The PEG treatment was found to improve behavioural results for the rats treated within 4 hours of injury. Those treated after a six-hour delay did not recover any more behavioural performance than the untreated rats.
The behavioural test was innovative, says David Brody of Washington University School of Medicine in St. Louis, Missouri, because previous studies with PEG and a related compound called poloxamer-188 have generally measured only their effect on tissues. “These therapeutics could have side effects that would render the behavioural abnormalities worse, even if the histological abnormalities were improved,” says Brody, “so it is very important that behavioural assessments are performed”.
But Borgens warns that it is still too early to know whether humans will show similar results. For instance, although benefits are seen in rats treated up to 4 hours after injury, he says “we don’t know what that will translate to when this moves to human clinical testing”.
Brody would also like to see a future study that follows up on the therapy’s effects over a longer time period. Brain trauma “recovery is a long process, typically 6 to 12 months in humans”, he says, adding that “there’s been a long history in the field of traumatic brain injury research of things that looked very good in animal models that didn’t turn out well in humans”.
The treatment is set for clinical testing within two years by an industrial licensee, says Borgens, but he is insistent that this work is gradual and is not a cure for victims of brain injuries. “The idea that one treatment is going to give them an enormous change in quality of life or actually cure them is foolishness. We shouldn’t talk about that.

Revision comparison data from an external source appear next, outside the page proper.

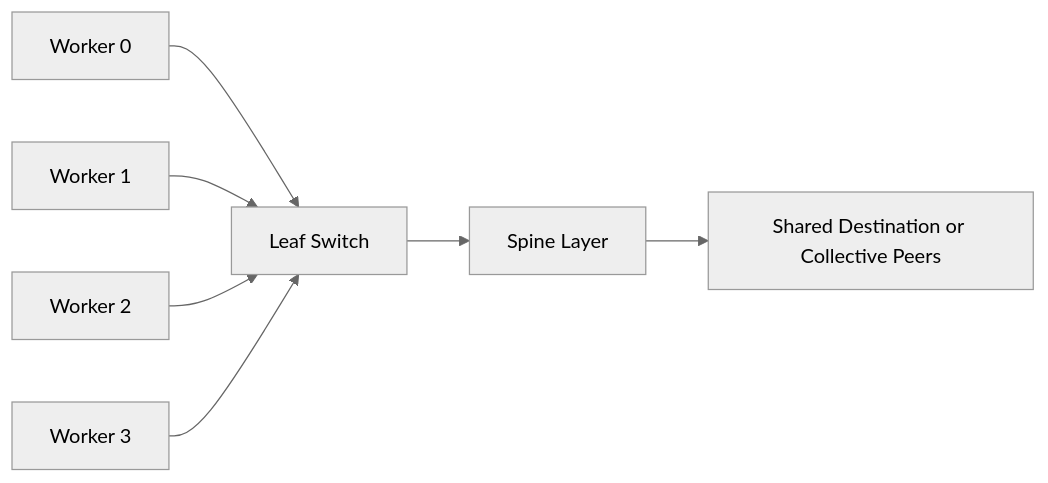
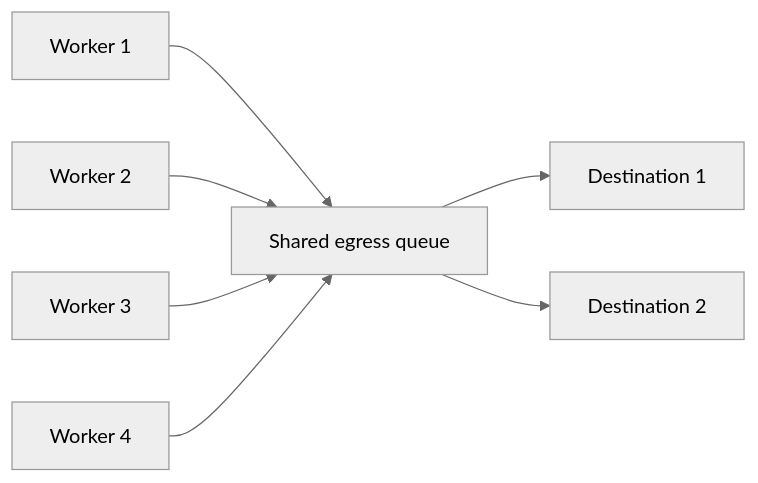
The first of 3 diagrams in docs/nvidia-zero-to-hero/volume-09/chapter-01-why-ethernet-for-ai-is-different.md (jithinpnjm/nvidia-devops), drawn with Mermaid (neutral theme) before and after one commit. The commit also changed other lines of this file, not shown here.

````diff
--- a/docs/nvidia-zero-to-hero/volume-09/chapter-01-why-ethernet-for-ai-is-different.md
+++ b/docs/nvidia-zero-to-hero/volume-09/chapter-01-why-ethernet-for-ai-is-different.md
@@ -32,16 +42,9 @@
 ```mermaid
 flowchart LR
-    W0[Worker 0]
-    W1[Worker 1]
-    W2[Worker 2]
-    W3[Worker 3]
-    Leaf[Leaf Switch]
-    Spine[Spine Layer]
-    Dest[Shared Destination or Collective Peers]
-
-    W0 --> Leaf
-    W1 --> Leaf
-    W2 --> Leaf
-    W3 --> Leaf
-    Leaf --> Spine --> Dest
+    W1[Worker 1] --> Q[Shared egress queue]
+    W2[Worker 2] --> Q
+    W3[Worker 3] --> Q
+    W4[Worker 4] --> Q
+    Q --> D1[Destination 1]
+    Q --> D2[Destination 2]
 ```
````
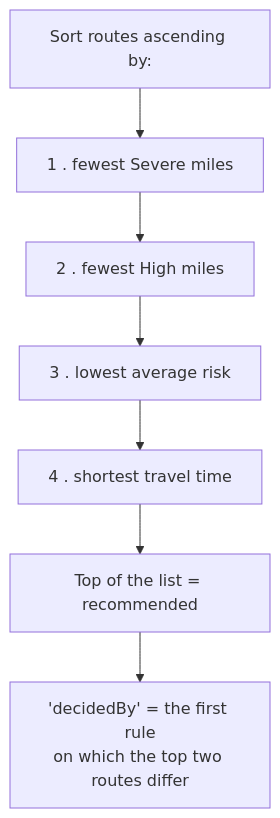
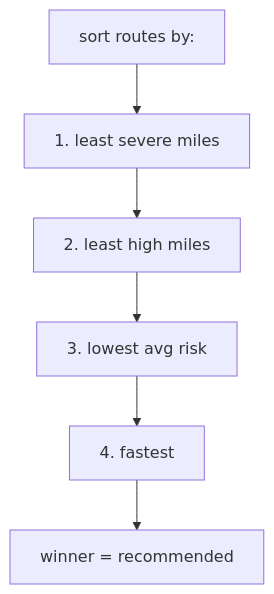
One commit to Maham-Anwaar/truck-routing changed the fourth of 5 diagrams in docs/WALKTHROUGH.md. Above: the diagram before and after it, drawn with Mermaid. The commit also changed other lines of this file, not shown here.

````diff
--- a/docs/WALKTHROUGH.md
+++ b/docs/WALKTHROUGH.md
@@ -203,9 +140,8 @@
 ```mermaid
 flowchart TD
-    S[Sort routes ascending by:] --> R1[1 . fewest Severe miles]
-    R1 --> R2[2 . fewest High miles]
-    R2 --> R3[3 . lowest average risk]
-    R3 --> R4[4 . shortest travel time]
-    R4 --> W[Top of the list = recommended]
-    W --> D["'decidedBy' = the first rule<br/>on which the top two routes differ"]
+    S["sort routes by:"] --> A[1. least severe miles]
+    A --> B[2. least high miles]
+    B --> C[3. lowest avg risk]
+    C --> D[4. fastest]
+    D --> W["winner = recommended"]
 ```
````
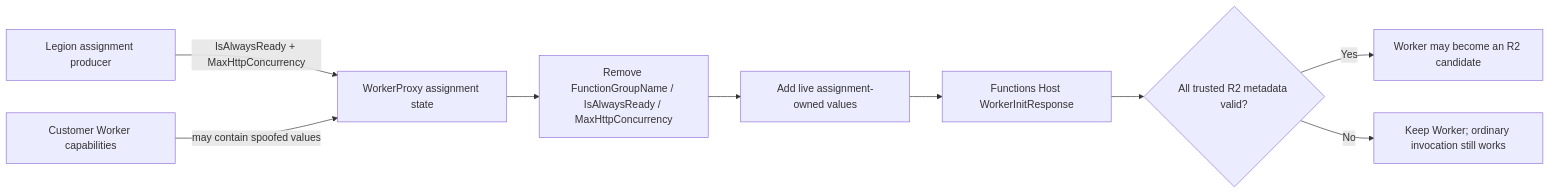
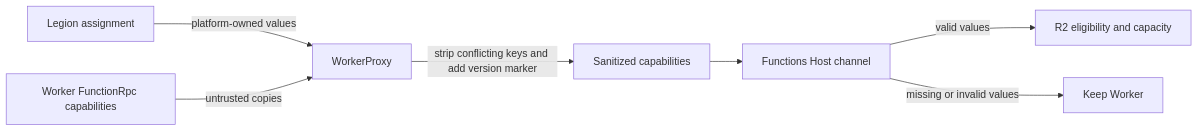
Before and after one commit to Azure/azure-functions-host: the first of 7 diagrams in tools/ComputeSeparation/byoc-http-on-demand-idle-scale-in.md, drawn with Mermaid. The commit also changed other lines of this file and 21 other files, not shown here.

````diff
--- a/tools/ComputeSeparation/byoc-http-on-demand-idle-scale-in.md
+++ b/tools/ComputeSeparation/byoc-http-on-demand-idle-scale-in.md
@@ -56,11 +63,9 @@
 ```mermaid
 flowchart LR
-    P[Legion assignment producer] -->|IsAlwaysReady + MaxHttpConcurrency| WP[WorkerProxy assignment state]
-    CW[Customer Worker capabilities] -->|may contain spoofed values| WP
-    WP --> R[Remove FunctionGroupName / IsAlwaysReady / MaxHttpConcurrency]
-    R --> A[Add live assignment-owned values]
-    A --> H[Functions Host WorkerInitResponse]
-    H --> E{All trusted R2 metadata valid?}
-    E -->|Yes| C[Worker may become an R2 candidate]
-    E -->|No| K[Keep Worker; ordinary invocation still works]
+    L[Legion assignment] -->|platform-owned values| P[WorkerProxy]
+    W[Worker FunctionRpc capabilities] -->|untrusted copies| P
+    P -->|strip conflicting keys and add version marker| S[Sanitized capabilities]
+    S --> H[Functions Host channel]
+    H -->|valid values| R[R2 eligibility and capacity]
+    H -->|missing or invalid values| K[Keep Worker]
 ```
````
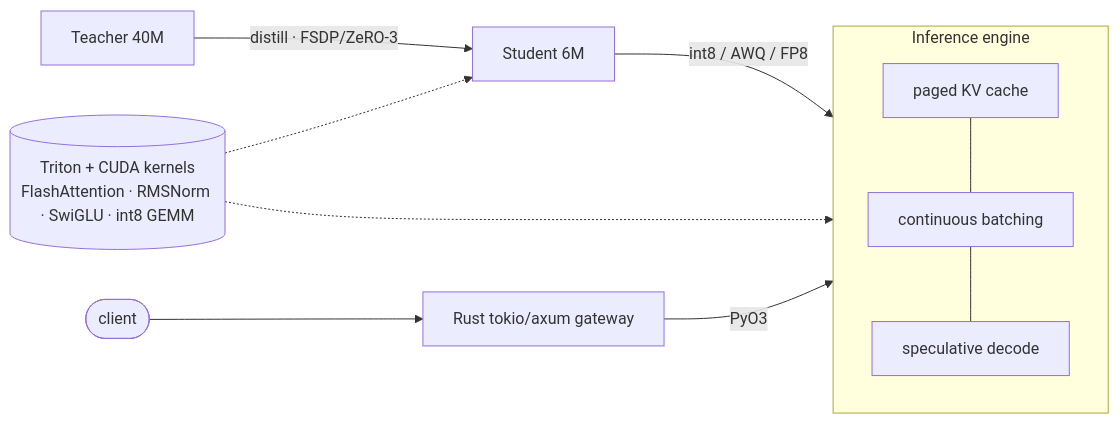
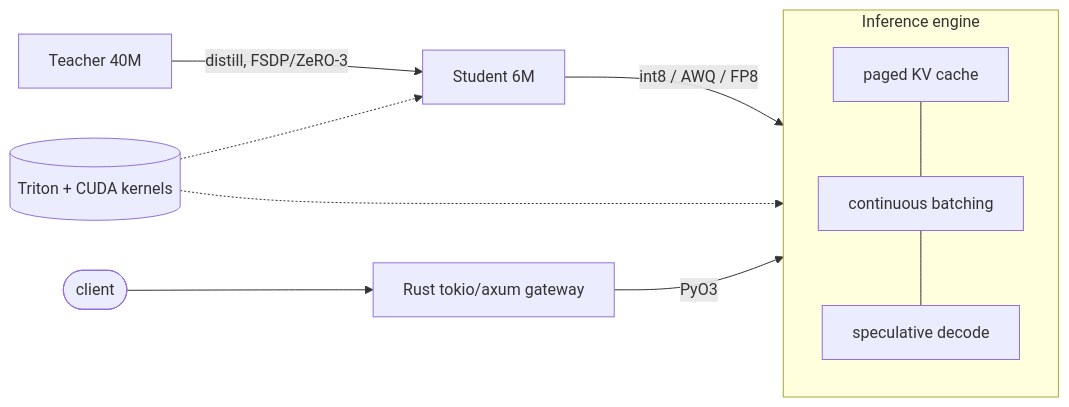
Before and after one commit to cyracomfortteam-del/tessera: the diagram in README.md, drawn with Mermaid. The commit also changed other lines of this file and 2 other files, not shown here.

````diff
--- a/README.md
+++ b/README.md
@@ -30,12 +17,12 @@
 ```mermaid
 flowchart LR
-    T[Teacher 40M] -->|distill · FSDP/ZeRO-3| S[Student 6M]
+    T[Teacher 40M] -->|distill, FSDP/ZeRO-3| S[Student 6M]
     S -->|int8 / AWQ / FP8| ENG[Inference engine]
     subgraph ENG[Inference engine]
       direction TB
       PK[paged KV cache] --- SCH[continuous batching] --- SPEC[speculative decode]
     end
-    K[(Triton + CUDA kernels<br/>FlashAttention · RMSNorm · SwiGLU · int8 GEMM)] -.-> S & ENG
+    K[(Triton + CUDA kernels)] -.-> S & ENG
     GW[Rust tokio/axum gateway] -->|PyO3| ENG
     client([client]) --> GW
 ```
````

What we should talk about is how we can improve their quality of life.”
A German translation appeared in Der Taggespiegel: [html].